Giving my thanks, I scrambled back to our house, carefully locked up, and waited at the passenger door of the pastor’s well-aged sedan. In two minutes flat, he appeared with a fresh shirt, combed white locks, and keys in hand. We soon arrived at the three-teacher school and after uttering several profuse “thank-you’s,” I went inside as he drove away.

This is just one of my memories of pastors making a difference. From coordinating work bees and gym nights to writing powerful articles; from premarital counseling to dedicating my children; from asking for and listening to my ideas for sermon graphics to running community service programs; from celebrating milestones to sharing in grieving, pastors have had a profound impact on my life.

While I don’t remember many of their sermons, I remember their kindness. Their passion. Their dedication. Their Christlike spirit.

Hold Up Their Hands

Ellen G. White writes about the relationship between pastors and their parishioners: “Let the time thus gained be spent in wrestling with God for your ministers. Hold up their hands as did Aaron and Hur the hands of Moses.”*

She warns that the relationship is reciprocal: “The negligence on the part of the ministers has discouraged the people, and the lack of interest, self-sacrifice, and appreciation of the work on the part of the people has discouraged the ministers.”

White reminds us that we are to work together. “Let it be seen that Christ, not the minister, is the head of the church. The members of the body of Christ have a part to act, and they will not be accounted faithful unless they do act their part. Let a divine work be wrought in every soul, until Christ shall behold His image reflected in His followers.”
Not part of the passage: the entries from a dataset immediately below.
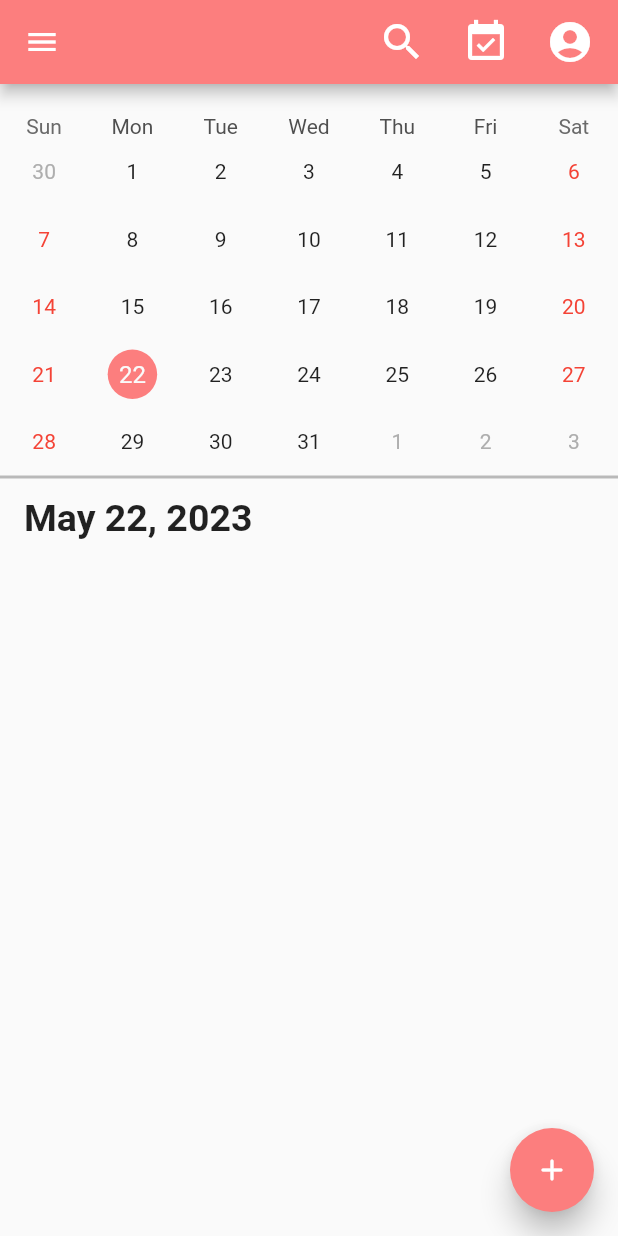
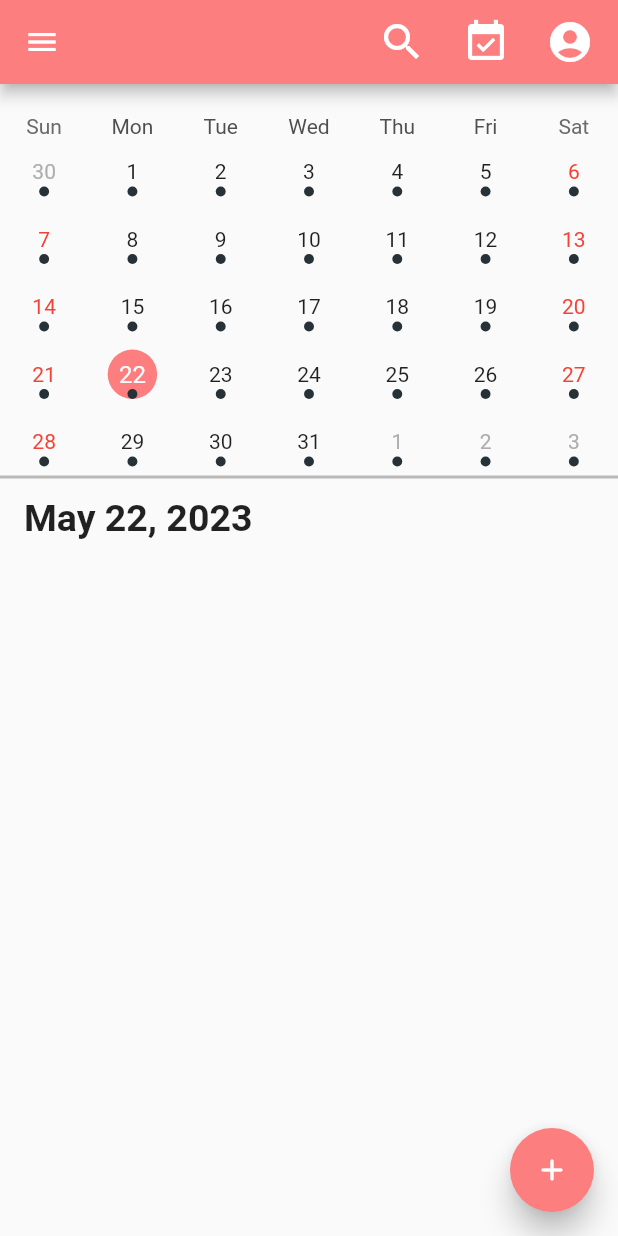
Before and after one commit to JarellOng/UrTask, a Flutter app: the HomeView screen opened directly, on a phone screen of 412 x 824 dp. Run offline on Flutter 3.47's test engine with Material 2 defaults, Android fonts, the phone set to English and light mode, and no system bars; drawn by our look-alikes of flutter_speed_dial, table_calendar; our stand-ins replace bloc, cloud_firestore, connectivity_plus, dotted_line, equatable, firebase_auth and 3 more; accounts and stored records are empty.

Commit message:
Fix homeview scroll

```diff
--- a/lib/views/calendar_view.dart
+++ b/lib/views/calendar_view.dart
@@ -2,6 +2,7 @@ import 'package:flutter/material.dart';
 import 'package:table_calendar/table_calendar.dart';
 import 'package:urtask/color.dart';
 import 'package:intl/intl.dart';
+import 'package:urtask/services/events/events_model.dart';
 import 'package:urtask/views/event_view.dart';
 
 class CalendarView extends StatefulWidget {
@@ -19,11 +20,11 @@ class CalendarView extends StatefulWidget {
 
 class _CalendarViewState extends State<CalendarView> {
   DateTime selectedDay = DateTime.now();
-  DateTime pilihanDay = DateTime.now();
+   CalendarFormat calendar = CalendarFormat.month;
 
   @override
   Widget build(BuildContext context) {
-    return Column(
+    return SingleChildScrollView(child: Column(
       children: [
         Container(
           padding: const EdgeInsets.only(
@@ -47,6 +48,9 @@ class _CalendarViewState extends State<CalendarView> {
                 selectedDay = focusedDay;
               });
               widget.today.text = DateFormat('yMMMM').format(selectedDay);
+            },
+            eventLoader: (day) {
+              return [day];
             },
             selectedDayPredicate: (DateTime date) {
               return isSameDay(selectedDay, date);
@@ -76,9 +80,20 @@ class _CalendarViewState extends State<CalendarView> {
               child: Text(DateFormat('yMMMMd').format(selectedDay),
                   style: TextStyle(fontSize: 25, fontWeight: FontWeight.w600))),
         ),
-        EventView(selectedDay: selectedDay)
+
+        if(widget.calendarFilter == calendar)...[
+          ConstrainedBox(constraints: const BoxConstraints(
+            maxHeight: 330.0,
+              ), child: EventView(selectedDay: selectedDay))
+        ] else...[
+          ConstrainedBox(constraints: const BoxConstraints(
+            maxHeight: 510.0,
+              ), child: EventView(selectedDay: selectedDay))
+        ]
+
+
       ],
-    );
+    ),);
   }
 
   DateTime? _showToday() {
--- a/lib/views/event_view.dart
+++ b/lib/views/event_view.dart
@@ -50,7 +50,7 @@ class _EventViewState extends State<EventView> {
                 shrinkWrap: true,
                 itemCount: events.length,
                 separatorBuilder: (context, index) {
-                  return const SizedBox(height: 8);
+                  return const Divider(thickness: 1, color: Colors.black26);
                 },
                 itemBuilder: (context, index) {
                   final event = events.elementAt(index);
@@ -166,7 +166,6 @@ class _EventViewState extends State<EventView> {
                         ? Icon(Icons.error_outlined,
                             size: 32, color: Colors.red)
                         : null,
-                    shape: Border(bottom: BorderSide(color: Colors.black26)),
                   );
                 },
               );
```
Also changed, not shown: lib/views/category/category_detail_view.dart (+62 -2 lines).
I know my experience isn’t everyone’s experience. There are tragic stories of clergy abuse and none of this deplorable behavior should ever be allowed or tolerated in the slightest. There are narcissistic, predatory pastors, and the damage they do is catastrophic.

I’ve been truly blessed that the pastors in my life have been committed, caring reflections of God’s love. They have not been perfect, but I’ve seen God in and through them. And in this appreciation month in particular, I am grateful.

Do you know any pastors who have made (or are making) a meaningful difference in your life? Let them know (see 1 Thess. 5:12-13). Tell them. Show them.

Their jobs aren’t easy. They need to know.

* Ellen G. White quotes taken from Pastoral Ministry, pp, 100, 101 (Silver Spring, Md.: General Conference Ministerial Association, 1995).

The original version of this story was posted on the North American Division news site.

Kimberly Luste Maran, North American Division News

Kimberly Luste Maran, North American Division News